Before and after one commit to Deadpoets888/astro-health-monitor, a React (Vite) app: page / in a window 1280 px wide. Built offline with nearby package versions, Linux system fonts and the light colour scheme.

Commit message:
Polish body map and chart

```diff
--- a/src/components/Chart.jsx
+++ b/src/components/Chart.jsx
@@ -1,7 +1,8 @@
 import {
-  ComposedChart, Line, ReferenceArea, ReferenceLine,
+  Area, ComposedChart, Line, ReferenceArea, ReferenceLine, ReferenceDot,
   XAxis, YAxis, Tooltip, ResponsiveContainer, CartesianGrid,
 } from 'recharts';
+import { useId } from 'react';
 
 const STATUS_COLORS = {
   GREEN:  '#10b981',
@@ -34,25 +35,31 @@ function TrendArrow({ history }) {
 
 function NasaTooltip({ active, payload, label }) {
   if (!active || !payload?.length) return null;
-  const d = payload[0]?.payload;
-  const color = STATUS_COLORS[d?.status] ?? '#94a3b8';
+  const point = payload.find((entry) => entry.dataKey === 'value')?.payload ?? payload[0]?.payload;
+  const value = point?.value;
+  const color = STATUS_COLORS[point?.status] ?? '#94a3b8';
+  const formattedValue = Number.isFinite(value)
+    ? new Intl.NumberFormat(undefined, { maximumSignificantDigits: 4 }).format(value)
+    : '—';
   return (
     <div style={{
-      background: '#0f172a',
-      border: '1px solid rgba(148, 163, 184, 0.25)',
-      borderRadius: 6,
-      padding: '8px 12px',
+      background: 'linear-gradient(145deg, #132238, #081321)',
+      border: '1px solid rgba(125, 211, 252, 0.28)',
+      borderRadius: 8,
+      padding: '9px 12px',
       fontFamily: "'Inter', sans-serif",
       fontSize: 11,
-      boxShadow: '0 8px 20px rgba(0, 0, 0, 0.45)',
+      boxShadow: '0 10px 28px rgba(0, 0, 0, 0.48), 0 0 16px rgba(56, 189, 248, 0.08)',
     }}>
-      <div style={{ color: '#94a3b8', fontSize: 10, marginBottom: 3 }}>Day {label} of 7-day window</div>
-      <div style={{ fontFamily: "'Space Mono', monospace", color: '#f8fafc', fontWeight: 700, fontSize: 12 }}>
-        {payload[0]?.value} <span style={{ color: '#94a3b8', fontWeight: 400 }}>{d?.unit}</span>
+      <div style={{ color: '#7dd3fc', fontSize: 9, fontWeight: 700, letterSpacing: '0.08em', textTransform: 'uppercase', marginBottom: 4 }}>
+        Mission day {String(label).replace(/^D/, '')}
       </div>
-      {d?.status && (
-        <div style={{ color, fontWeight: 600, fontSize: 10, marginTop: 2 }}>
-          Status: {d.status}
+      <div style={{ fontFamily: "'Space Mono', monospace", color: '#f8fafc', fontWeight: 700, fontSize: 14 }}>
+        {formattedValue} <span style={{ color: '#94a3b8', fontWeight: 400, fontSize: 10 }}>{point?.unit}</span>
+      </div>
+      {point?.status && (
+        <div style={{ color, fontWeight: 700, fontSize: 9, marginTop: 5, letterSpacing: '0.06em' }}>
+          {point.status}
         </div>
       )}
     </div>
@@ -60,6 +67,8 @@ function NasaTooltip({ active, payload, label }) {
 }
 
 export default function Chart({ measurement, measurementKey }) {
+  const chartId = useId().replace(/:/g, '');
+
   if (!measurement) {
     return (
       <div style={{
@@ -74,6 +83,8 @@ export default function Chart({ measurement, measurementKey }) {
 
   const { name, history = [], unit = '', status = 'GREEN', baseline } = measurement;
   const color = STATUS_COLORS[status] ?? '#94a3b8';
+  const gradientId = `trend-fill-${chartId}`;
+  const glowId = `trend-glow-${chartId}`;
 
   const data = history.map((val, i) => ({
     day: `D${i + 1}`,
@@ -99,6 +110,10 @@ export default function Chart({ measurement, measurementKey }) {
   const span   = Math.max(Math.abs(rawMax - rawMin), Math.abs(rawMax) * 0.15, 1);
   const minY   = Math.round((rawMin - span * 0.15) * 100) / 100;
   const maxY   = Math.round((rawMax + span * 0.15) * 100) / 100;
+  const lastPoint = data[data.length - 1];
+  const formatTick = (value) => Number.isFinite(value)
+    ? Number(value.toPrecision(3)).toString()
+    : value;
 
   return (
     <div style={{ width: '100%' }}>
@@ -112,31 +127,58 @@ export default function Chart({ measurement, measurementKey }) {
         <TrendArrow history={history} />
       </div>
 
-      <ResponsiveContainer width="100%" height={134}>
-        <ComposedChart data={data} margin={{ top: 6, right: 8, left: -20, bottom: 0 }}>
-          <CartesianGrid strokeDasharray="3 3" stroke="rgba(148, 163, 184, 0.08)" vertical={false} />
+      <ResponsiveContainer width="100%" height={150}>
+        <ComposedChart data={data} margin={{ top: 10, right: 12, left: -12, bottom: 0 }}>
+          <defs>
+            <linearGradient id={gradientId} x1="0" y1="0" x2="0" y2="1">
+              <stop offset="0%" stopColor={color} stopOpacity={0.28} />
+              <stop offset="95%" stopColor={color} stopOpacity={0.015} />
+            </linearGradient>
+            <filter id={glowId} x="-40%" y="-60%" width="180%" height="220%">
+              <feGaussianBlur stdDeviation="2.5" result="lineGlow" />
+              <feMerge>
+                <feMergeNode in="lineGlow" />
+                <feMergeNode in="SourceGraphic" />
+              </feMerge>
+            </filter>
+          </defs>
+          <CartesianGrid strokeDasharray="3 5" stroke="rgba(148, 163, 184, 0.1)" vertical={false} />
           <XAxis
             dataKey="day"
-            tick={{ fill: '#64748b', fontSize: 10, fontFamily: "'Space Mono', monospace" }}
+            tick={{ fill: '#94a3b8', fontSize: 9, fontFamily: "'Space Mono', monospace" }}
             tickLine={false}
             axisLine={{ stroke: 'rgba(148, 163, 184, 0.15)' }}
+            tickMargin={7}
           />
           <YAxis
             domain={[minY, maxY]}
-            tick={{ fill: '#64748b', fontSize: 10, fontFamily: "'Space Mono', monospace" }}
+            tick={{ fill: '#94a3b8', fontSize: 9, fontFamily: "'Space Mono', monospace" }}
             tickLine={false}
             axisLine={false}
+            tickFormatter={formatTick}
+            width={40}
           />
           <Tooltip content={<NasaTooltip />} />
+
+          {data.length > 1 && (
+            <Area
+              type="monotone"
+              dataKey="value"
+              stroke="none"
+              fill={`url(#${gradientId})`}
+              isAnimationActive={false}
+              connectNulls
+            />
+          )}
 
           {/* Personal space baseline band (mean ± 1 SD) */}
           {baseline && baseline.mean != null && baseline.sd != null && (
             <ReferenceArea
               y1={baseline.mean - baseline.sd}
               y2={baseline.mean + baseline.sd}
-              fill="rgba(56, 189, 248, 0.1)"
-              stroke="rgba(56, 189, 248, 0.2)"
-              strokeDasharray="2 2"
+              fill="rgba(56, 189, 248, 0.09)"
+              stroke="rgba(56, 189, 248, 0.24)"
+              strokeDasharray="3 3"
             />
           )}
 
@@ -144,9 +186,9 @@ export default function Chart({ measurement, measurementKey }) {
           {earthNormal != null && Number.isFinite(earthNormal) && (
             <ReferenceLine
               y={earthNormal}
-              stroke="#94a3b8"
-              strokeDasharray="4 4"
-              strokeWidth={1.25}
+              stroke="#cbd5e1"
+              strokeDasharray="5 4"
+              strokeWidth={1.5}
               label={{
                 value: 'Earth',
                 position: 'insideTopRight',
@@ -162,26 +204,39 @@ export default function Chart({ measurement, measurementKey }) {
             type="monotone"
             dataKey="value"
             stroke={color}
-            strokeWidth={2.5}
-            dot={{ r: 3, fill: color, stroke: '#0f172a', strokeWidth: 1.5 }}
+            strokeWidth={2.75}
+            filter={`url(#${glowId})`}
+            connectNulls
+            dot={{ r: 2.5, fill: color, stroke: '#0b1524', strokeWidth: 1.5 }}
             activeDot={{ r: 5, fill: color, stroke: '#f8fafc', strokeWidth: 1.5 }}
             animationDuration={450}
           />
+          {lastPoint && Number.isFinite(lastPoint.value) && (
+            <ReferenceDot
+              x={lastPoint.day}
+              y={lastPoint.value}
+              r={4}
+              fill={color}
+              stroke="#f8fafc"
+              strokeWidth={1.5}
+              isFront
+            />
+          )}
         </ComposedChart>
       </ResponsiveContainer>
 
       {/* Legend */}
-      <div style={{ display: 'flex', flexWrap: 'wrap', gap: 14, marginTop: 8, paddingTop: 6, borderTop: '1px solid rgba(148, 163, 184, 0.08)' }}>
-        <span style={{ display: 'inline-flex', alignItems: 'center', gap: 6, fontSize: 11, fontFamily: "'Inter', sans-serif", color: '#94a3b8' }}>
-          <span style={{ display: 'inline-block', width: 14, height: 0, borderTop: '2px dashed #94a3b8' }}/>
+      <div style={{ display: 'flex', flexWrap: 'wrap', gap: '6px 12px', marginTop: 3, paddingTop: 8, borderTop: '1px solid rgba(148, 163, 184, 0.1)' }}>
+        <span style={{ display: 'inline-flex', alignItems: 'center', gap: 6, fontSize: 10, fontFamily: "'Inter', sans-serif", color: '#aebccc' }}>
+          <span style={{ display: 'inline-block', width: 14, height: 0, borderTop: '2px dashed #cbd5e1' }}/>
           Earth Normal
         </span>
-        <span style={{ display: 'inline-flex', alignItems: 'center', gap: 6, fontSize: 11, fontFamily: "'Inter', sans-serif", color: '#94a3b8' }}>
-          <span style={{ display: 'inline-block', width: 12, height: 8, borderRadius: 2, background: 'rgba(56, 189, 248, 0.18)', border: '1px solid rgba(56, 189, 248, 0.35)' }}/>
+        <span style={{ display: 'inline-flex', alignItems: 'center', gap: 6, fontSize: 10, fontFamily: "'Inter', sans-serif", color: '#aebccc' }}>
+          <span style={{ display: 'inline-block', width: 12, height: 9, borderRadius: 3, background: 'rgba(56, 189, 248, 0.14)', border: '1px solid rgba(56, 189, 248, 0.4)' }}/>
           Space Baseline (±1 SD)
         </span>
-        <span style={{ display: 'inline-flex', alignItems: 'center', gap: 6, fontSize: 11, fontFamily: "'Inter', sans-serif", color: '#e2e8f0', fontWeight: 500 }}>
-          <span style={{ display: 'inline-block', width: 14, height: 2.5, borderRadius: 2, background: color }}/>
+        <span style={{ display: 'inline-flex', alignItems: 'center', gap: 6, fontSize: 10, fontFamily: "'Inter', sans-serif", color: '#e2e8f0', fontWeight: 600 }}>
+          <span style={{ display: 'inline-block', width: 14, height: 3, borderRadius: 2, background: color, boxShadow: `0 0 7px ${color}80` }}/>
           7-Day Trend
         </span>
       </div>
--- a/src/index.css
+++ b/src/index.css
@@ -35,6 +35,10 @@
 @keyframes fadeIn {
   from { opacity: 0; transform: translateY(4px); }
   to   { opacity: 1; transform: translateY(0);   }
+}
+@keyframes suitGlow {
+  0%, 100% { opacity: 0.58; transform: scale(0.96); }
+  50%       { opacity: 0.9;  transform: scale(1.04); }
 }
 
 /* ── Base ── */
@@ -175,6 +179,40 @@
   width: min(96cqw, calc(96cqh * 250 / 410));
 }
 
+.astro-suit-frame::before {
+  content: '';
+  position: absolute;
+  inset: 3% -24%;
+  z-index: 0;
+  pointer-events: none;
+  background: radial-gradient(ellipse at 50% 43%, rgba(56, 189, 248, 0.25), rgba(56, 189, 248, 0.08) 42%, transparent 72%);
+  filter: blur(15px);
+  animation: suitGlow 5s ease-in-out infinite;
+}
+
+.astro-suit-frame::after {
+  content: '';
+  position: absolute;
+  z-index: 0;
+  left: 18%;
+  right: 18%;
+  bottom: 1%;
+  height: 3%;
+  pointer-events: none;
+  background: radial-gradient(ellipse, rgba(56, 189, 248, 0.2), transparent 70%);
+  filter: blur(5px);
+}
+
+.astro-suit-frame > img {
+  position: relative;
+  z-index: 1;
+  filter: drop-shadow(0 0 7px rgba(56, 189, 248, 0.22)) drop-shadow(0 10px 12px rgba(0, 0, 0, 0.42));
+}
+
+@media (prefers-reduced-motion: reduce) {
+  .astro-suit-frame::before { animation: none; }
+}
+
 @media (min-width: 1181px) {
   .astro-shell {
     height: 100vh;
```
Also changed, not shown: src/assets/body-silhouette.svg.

Description of the task:
In the records above, locate each line with the word "default". Copy all such lines.

Solution for this problem:
 export default function Chart({ measurement, measurementKey }) {
@@ -74,6 +83,8 @@ export default function Chart({ measurement, measurementKey }) {
@@ -99,6 +110,10 @@ export default function Chart({ measurement, measurementKey }) {
@@ -112,31 +127,58 @@ export default function Chart({ measurement, measurementKey }) {
@@ -144,9 +186,9 @@ export default function Chart({ measurement, measurementKey }) {
@@ -162,26 +204,39 @@ export default function Chart({ measurement, measurementKey }) {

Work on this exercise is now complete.